• **Screenshot and code edit data**:
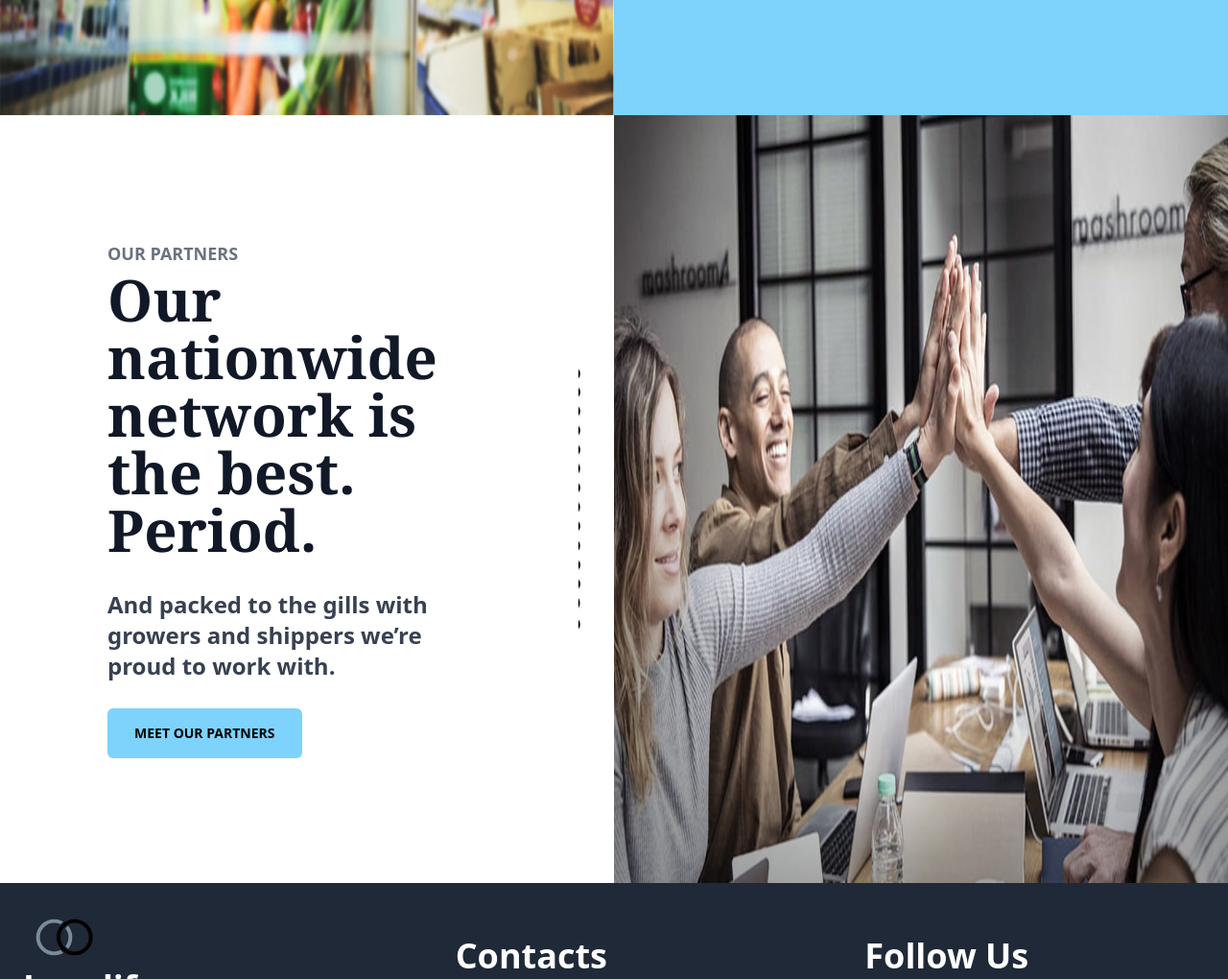
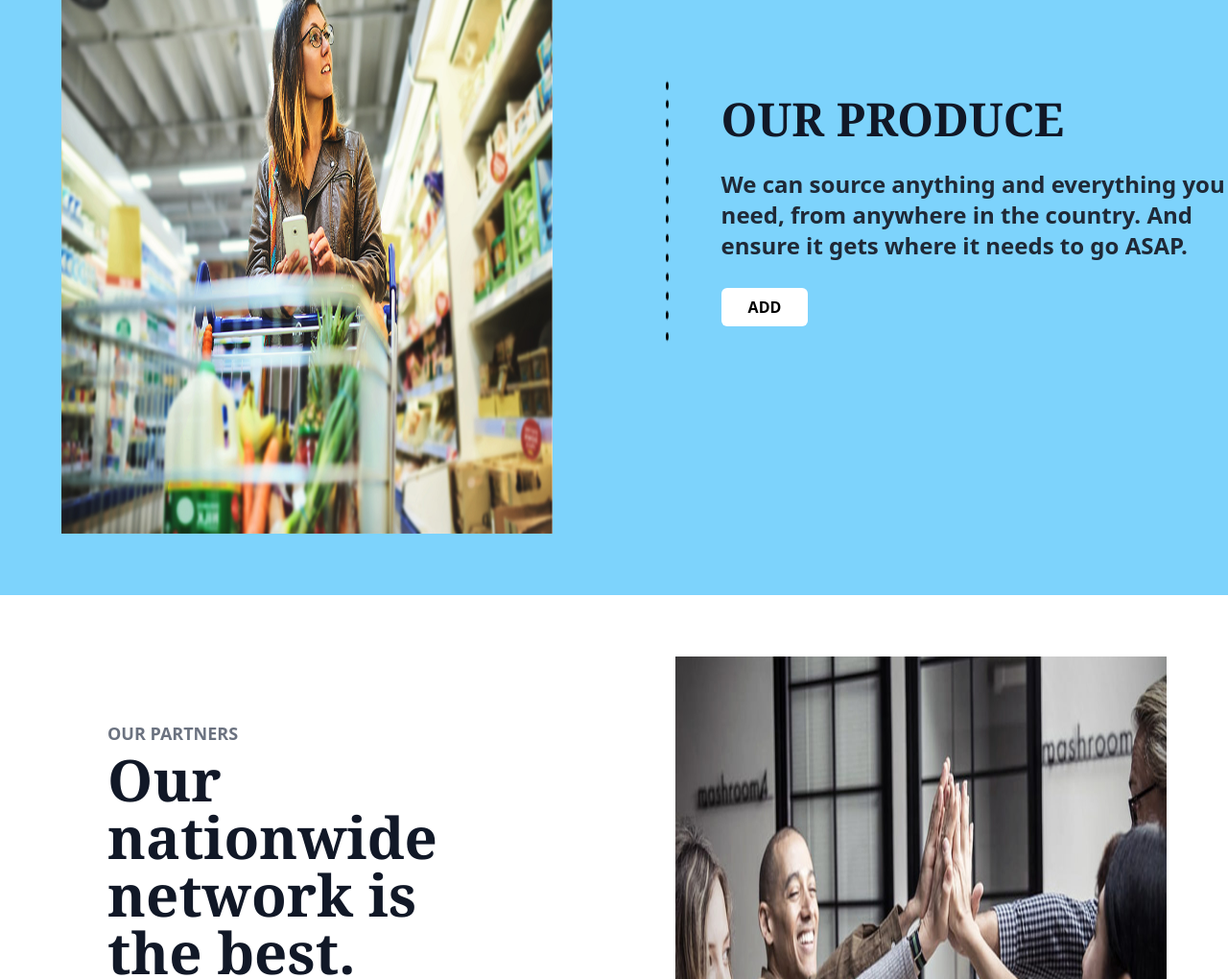
Before and after one commit to GURU1302/Project_own, a website built with Vite: page index.html in a window 1280 px wide. Shown: the part 1780-2800 px from the top of the page at 96% size. Built offline with nearby package versions, Linux system fonts and the light colour scheme.

Commit message:
added the animations on the images and resized the image

```diff
--- a/index.html
+++ b/index.html
@@ -51,56 +51,56 @@
       </nav>
     <!---------------------Landing Page-------------------->
     <div class="relative h-3/4 w-full">
-        <img class="cover" src="images/finance-elements-frame.jpg" />
-        <h1 class="absolute text-5xl text-white top-1/2 left-1/2 -translate-x-1/2 -translate-y-64">
+        <img class="cover h-[100vh] w-full" src="images/finance-elements-frame.jpg" />
+        <h1 class="absolute text-5xl text-white top-1/2 left-1/2 -translate-x-1/2 -translate-y-52">
             Local market bound,</h1>
-        <h1 class="absolute text-5xl text-white top-1/2 left-1/2 -translate-x-1/2 -translate-y-52">
+        <h1 class="absolute text-5xl text-white top-1/2 left-1/2 -translate-x-1/2 -translate-y-40">
         connections profound!</h1>
-        <button class="absolute  top-1/2 left-1/2 -translate-x-1/2 -translate-y-32 bg-white px-20 py-2 rounded-md font-sans text-md font-semibold hover:bg-sky-400 hover:border-gray-800 hover:border-2 hover:text-white active:bg-gray-600 ">Explore</button>
+        <button class="absolute  top-1/2 left-1/2 -translate-x-1/2 -translate-y-12 bg-white px-20 py-2 rounded-md font-sans text-md font-semibold hover:bg-sky-400 hover:border-gray-800 hover:border-2 hover:text-white active:bg-gray-600 ">Explore!</button>
+
     </div>
 
 
 
     <!--------End landing page----------------------------->
-    <!-----------------------Our company------------------->
-    <div class="container w-full flex items-center justify-center h-screen">
 
 
-        <div class="w-1/2 h-full  flex justify-center items-center  ">
-            <div class="content flex-col mx-28" >
+     <!-----------------------Our company------------------->
+     <div class="container flex items-center justify-center h-screen">
+
+
+        <div class="left w-1/2 h-full  flex justify-center items-center flex-col">
+            <div class="content  mx-28 reveal">
                 <h6 class="text-lg font-bold text-gray-500 select-none font-sans ">OUR COMPANY</h6>
                 <p class="text-6xl font-extrabold text-gray-900 select-none font-serif py-1">Bring us your toughest challenges.</p>
                 <p class="py-7 text-2xl font-bold text-gray-700 select-none font-sans">We are an essential partnership link between produce growers and commercial purchasers from coast to coast. So bring it on. </p>
 
-                <button class=" bg-sky-300 px-7 py-2 rounded-md font-sans text-md font-semibold hover:bg-sky-400 hover:text-white active:bg-gray-600">SEARCH</button>
-            </div>
-            <div class=" ">
-                <img src="images/2449181-200.png" class="h-80">
+                <button class=" bg-sky-300 px-7 py-2 rounded-md font-sans text-md font-semibold hover:bg-gray-800 hover:text-white active:bg-gray-600">SEARCH</button>
             </div>
         </div>
 
 
-
-        <div class="w-1/2 h-full">
+        <div class="right w-1/2 h-full p-16 image">
             <img src="images/shopping-33.jpg" class="h-full" alt=" ">
         </div>
 
        </div>
        <!----------------Our produce----------------------->
+
        <div class="container-2 h-screen bg-sky-300 flex items-center justify-center">
-        <div class="left w-1/2 h-full">
+        <div class="left w-1/2 h-full p-16 image">
             <img src="images/shopper-marketing.jpg" class="h-full" alt=" ">
         </div>
         <div class="right w-1/2 h-full flex justify-center items-center">
             <div class=" ">
                 <img src="images/2449181-200.png" class="h-80">
             </div>
-            <div class="flex flex-col" >
+            <div class="flex flex-col " >
 
-            <div >
+            <div class=" reveal">
                 <h2 class="text-5xl font-extrabold text-gray-900 select-none font-serif ">OUR PRODUCE</h2>
                 <p class="py-7 text-2xl font-semibold text-gray-800 select-none font-sans">We can source anything and everything you need, from anywhere in the country. And ensure it gets where it needs to go ASAP.</p>
-                <button class=" bg-white px-7 py-2 rounded-md font-sans text-md font-semibold hover:bg-sky-400 hover:border-gray-800 hover:border-2 hover:text-white active:bg-gray-600 ">ADD</button>
+                <button class=" bg-white px-7 py-2 rounded-md font-sans text-md font-semibold hover:bg-gray-800 hover:text-white active:bg-gray-600 ">ADD</button>
             </div>
         </div>
         </div>
@@ -111,21 +111,18 @@
 <div class="container flex items-center justify-center h-screen">
 
 
-    <div class="left w-1/2 h-full  flex justify-center items-center">
-        <div class="content flex-col mx-28" >
+    <div class="left w-1/2 h-full  flex justify-center items-center flex-col ">
+        <div class="content  mx-28 reveal " >
             <h6 class="text-lg font-bold text-gray-500 select-none font-sans ">OUR PARTNERS</h6>
             <p class="text-6xl font-extrabold text-gray-900 select-none font-serif py-1">Our nationwide network is the best. Period.</p>
             <p class="py-7 text-2xl font-semibold text-gray-700 select-none font-sans">And packed to the gills with growers and shippers we’re proud to work with.  </p>
 
-            <button class=" bg-sky-300 px-7 py-4 rounded-md text-sm font-semibold hover:bg-sky-400 hover:text-white active:bg-gray-600 font-sans">MEET OUR PARTNERS</button>
-        </div>
-        <div class=" ">
-            <img src="images/2449181-200.png" class="h-80">
+            <button class=" bg-sky-300 px-7 py-4 rounded-md text-sm font-semibold hover:bg-gray-800 hover:text-white active:bg-gray-600 font-sans">MEET OUR PARTNERS</button>
         </div>
     </div>
 
 
-    <div class="right w-1/2 h-full">
+    <div class="right w-1/2 p-16 h-full image">
         <img src="images/ProducersGroup_FeaturedImage-1-1024x576.jpg" class="h-full" alt=" ">
     </div>
 
--- a/index.js
+++ b/index.js
@@ -34,3 +34,45 @@ function topFunction() {
   document.body.scrollTop = 0; // For Safari
   document.documentElement.scrollTop = 0; // For Chrome, Firefox, IE and Opera
 }
+
+//-----------adding animation to text------//
+
+window.addEventListener('scroll', reveal);
+
+function reveal(){
+    var reveals = document.querySelectorAll('.reveal');
+
+    for(var i =0; i<reveals.length;i++){
+        var windowheight = window.innerHeight;
+        var revealtop = reveals[i].getBoundingClientRect().top;
+        var revealpoint = 0;
+
+        if(revealtop< windowheight - revealpoint){
+            reveals[i].classList.add('active');
+        }
+        else{
+            reveals[i].classList.remove('active');
+        }
+    }
+}
+
+//----- adding animation to images---- //
+
+window.addEventListener('scroll', image);
+
+function image(){
+    var images = document.querySelectorAll('.image');
+
+    for(var i =0; i<images.length;i++){
+        var windowheight = window.innerHeight;
+        var imagetop = images[i].getBoundingClientRect().top;
+        var imagepoint =200;
+
+        if(imagetop< windowheight - imagepoint){
+            images[i].classList.add('active');
+        }
+        else{
+            images[i].classList.remove('active');
+        }
+    }
+}
--- a/styles.css
+++ b/styles.css
@@ -112,3 +112,29 @@
     font-size: 18px; /* Increase font size */
     border-radius: 50%;
   }
+
+    /* styling of animation of text */
+
+.reveal{
+    position: relative;
+    transform: translateY(100px);
+    opacity: 0;
+    transition: all 1s;
+  }
+  .reveal.active{
+    transform: translateY(0px);
+    opacity: 1;
+  }
+
+  /* styling of animation of images */
+
+  .image{
+    position: relative;
+    transform: translateX(-100px);
+    opacity: 0;
+    transition: all 500ms ease;
+  }
+  .image.active{
+    transform: translateX(0px);
+    opacity: 1;
+  }
```
Also changed, not shown: images/Project_16-10.jpg (added).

• **WHAT IS BEING ASKED**: In your copy of the records above, include no pictures and match every line exactly.

• **EXERCISE RESPONSE**:
Before and after one commit to GURU1302/Project_own, a website built with Vite: page index.html in a window 1280 px wide. Shown: the part 1780-2800 px from the top of the page at 96% size. Built offline with nearby package versions, Linux system fonts and the light colour scheme.

Commit message:
added the animations on the images and resized the image

```diff
--- a/index.html
+++ b/index.html
@@ -51,56 +51,56 @@
       </nav>
     <!---------------------Landing Page-------------------->
     <div class="relative h-3/4 w-full">
-        <img class="cover" src="images/finance-elements-frame.jpg" />
-        <h1 class="absolute text-5xl text-white top-1/2 left-1/2 -translate-x-1/2 -translate-y-64">
+        <img class="cover h-[100vh] w-full" src="images/finance-elements-frame.jpg" />
+        <h1 class="absolute text-5xl text-white top-1/2 left-1/2 -translate-x-1/2 -translate-y-52">
             Local market bound,</h1>
-        <h1 class="absolute text-5xl text-white top-1/2 left-1/2 -translate-x-1/2 -translate-y-52">
+        <h1 class="absolute text-5xl text-white top-1/2 left-1/2 -translate-x-1/2 -translate-y-40">
         connections profound!</h1>
-        <button class="absolute  top-1/2 left-1/2 -translate-x-1/2 -translate-y-32 bg-white px-20 py-2 rounded-md font-sans text-md font-semibold hover:bg-sky-400 hover:border-gray-800 hover:border-2 hover:text-white active:bg-gray-600 ">Explore</button>
+        <button class="absolute  top-1/2 left-1/2 -translate-x-1/2 -translate-y-12 bg-white px-20 py-2 rounded-md font-sans text-md font-semibold hover:bg-sky-400 hover:border-gray-800 hover:border-2 hover:text-white active:bg-gray-600 ">Explore!</button>
+
     </div>
 
 
 
     <!--------End landing page----------------------------->
-    <!-----------------------Our company------------------->
-    <div class="container w-full flex items-center justify-center h-screen">
 
 
-        <div class="w-1/2 h-full  flex justify-center items-center  ">
-            <div class="content flex-col mx-28" >
+     <!-----------------------Our company------------------->
+     <div class="container flex items-center justify-center h-screen">
+
+
+        <div class="left w-1/2 h-full  flex justify-center items-center flex-col">
+            <div class="content  mx-28 reveal">
                 <h6 class="text-lg font-bold text-gray-500 select-none font-sans ">OUR COMPANY</h6>
                 <p class="text-6xl font-extrabold text-gray-900 select-none font-serif py-1">Bring us your toughest challenges.</p>
                 <p class="py-7 text-2xl font-bold text-gray-700 select-none font-sans">We are an essential partnership link between produce growers and commercial purchasers from coast to coast. So bring it on. </p>
 
-                <button class=" bg-sky-300 px-7 py-2 rounded-md font-sans text-md font-semibold hover:bg-sky-400 hover:text-white active:bg-gray-600">SEARCH</button>
-            </div>
-            <div class=" ">
-                <img src="images/2449181-200.png" class="h-80">
+                <button class=" bg-sky-300 px-7 py-2 rounded-md font-sans text-md font-semibold hover:bg-gray-800 hover:text-white active:bg-gray-600">SEARCH</button>
             </div>
         </div>
 
 
-
-        <div class="w-1/2 h-full">
+        <div class="right w-1/2 h-full p-16 image">
             <img src="images/shopping-33.jpg" class="h-full" alt=" ">
         </div>
 
        </div>
        <!----------------Our produce----------------------->
+
        <div class="container-2 h-screen bg-sky-300 flex items-center justify-center">
-        <div class="left w-1/2 h-full">
+        <div class="left w-1/2 h-full p-16 image">
             <img src="images/shopper-marketing.jpg" class="h-full" alt=" ">
         </div>
         <div class="right w-1/2 h-full flex justify-center items-center">
             <div class=" ">
                 <img src="images/2449181-200.png" class="h-80">
             </div>
-            <div class="flex flex-col" >
+            <div class="flex flex-col " >
 
-            <div >
+            <div class=" reveal">
                 <h2 class="text-5xl font-extrabold text-gray-900 select-none font-serif ">OUR PRODUCE</h2>
                 <p class="py-7 text-2xl font-semibold text-gray-800 select-none font-sans">We can source anything and everything you need, from anywhere in the country. And ensure it gets where it needs to go ASAP.</p>
-                <button class=" bg-white px-7 py-2 rounded-md font-sans text-md font-semibold hover:bg-sky-400 hover:border-gray-800 hover:border-2 hover:text-white active:bg-gray-600 ">ADD</button>
+                <button class=" bg-white px-7 py-2 rounded-md font-sans text-md font-semibold hover:bg-gray-800 hover:text-white active:bg-gray-600 ">ADD</button>
             </div>
         </div>
         </div>
@@ -111,21 +111,18 @@
 <div class="container flex items-center justify-center h-screen">
 
 
-    <div class="left w-1/2 h-full  flex justify-center items-center">
-        <div class="content flex-col mx-28" >
+    <div class="left w-1/2 h-full  flex justify-center items-center flex-col ">
+        <div class="content  mx-28 reveal " >
             <h6 class="text-lg font-bold text-gray-500 select-none font-sans ">OUR PARTNERS</h6>
             <p class="text-6xl font-extrabold text-gray-900 select-none font-serif py-1">Our nationwide network is the best. Period.</p>
             <p class="py-7 text-2xl font-semibold text-gray-700 select-none font-sans">And packed to the gills with growers and shippers we’re proud to work with.  </p>
 
-            <button class=" bg-sky-300 px-7 py-4 rounded-md text-sm font-semibold hover:bg-sky-400 hover:text-white active:bg-gray-600 font-sans">MEET OUR PARTNERS</button>
-        </div>
-        <div class=" ">
-            <img src="images/2449181-200.png" class="h-80">
+            <button class=" bg-sky-300 px-7 py-4 rounded-md text-sm font-semibold hover:bg-gray-800 hover:text-white active:bg-gray-600 font-sans">MEET OUR PARTNERS</button>
         </div>
     </div>
 
 
-    <div class="right w-1/2 h-full">
+    <div class="right w-1/2 p-16 h-full image">
         <img src="images/ProducersGroup_FeaturedImage-1-1024x576.jpg" class="h-full" alt=" ">
     </div>
 
--- a/index.js
+++ b/index.js
@@ -34,3 +34,45 @@ function topFunction() {
   document.body.scrollTop = 0; // For Safari
   document.documentElement.scrollTop = 0; // For Chrome, Firefox, IE and Opera
 }
+
+//-----------adding animation to text------//
+
+window.addEventListener('scroll', reveal);
+
+function reveal(){
+    var reveals = document.querySelectorAll('.reveal');
+
+    for(var i =0; i<reveals.length;i++){
+        var windowheight = window.innerHeight;
+        var revealtop = reveals[i].getBoundingClientRect().top;
+        var revealpoint = 0;
+
+        if(revealtop< windowheight - revealpoint){
+            reveals[i].classList.add('active');
+        }
+        else{
+            reveals[i].classList.remove('active');
+        }
+    }
+}
+
+//----- adding animation to images---- //
+
+window.addEventListener('scroll', image);
+
+function image(){
+    var images = document.querySelectorAll('.image');
+
+    for(var i =0; i<images.length;i++){
+        var windowheight = window.innerHeight;
+        var imagetop = images[i].getBoundingClientRect().top;
+        var imagepoint =200;
+
+        if(imagetop< windowheight - imagepoint){
+            images[i].classList.add('active');
+        }
+        else{
+            images[i].classList.remove('active');
+        }
+    }
+}
--- a/styles.css
+++ b/styles.css
@@ -112,3 +112,29 @@
     font-size: 18px; /* Increase font size */
     border-radius: 50%;
   }
+
+    /* styling of animation of text */
+
+.reveal{
+    position: relative;
+    transform: translateY(100px);
+    opacity: 0;
+    transition: all 1s;
+  }
+  .reveal.active{
+    transform: translateY(0px);
+    opacity: 1;
+  }
+
+  /* styling of animation of images */
+
+  .image{
+    position: relative;
+    transform: translateX(-100px);
+    opacity: 0;
+    transition: all 500ms ease;
+  }
+  .image.active{
+    transform: translateX(0px);
+    opacity: 1;
+  }
```
Also changed, not shown: images/Project_16-10.jpg (added).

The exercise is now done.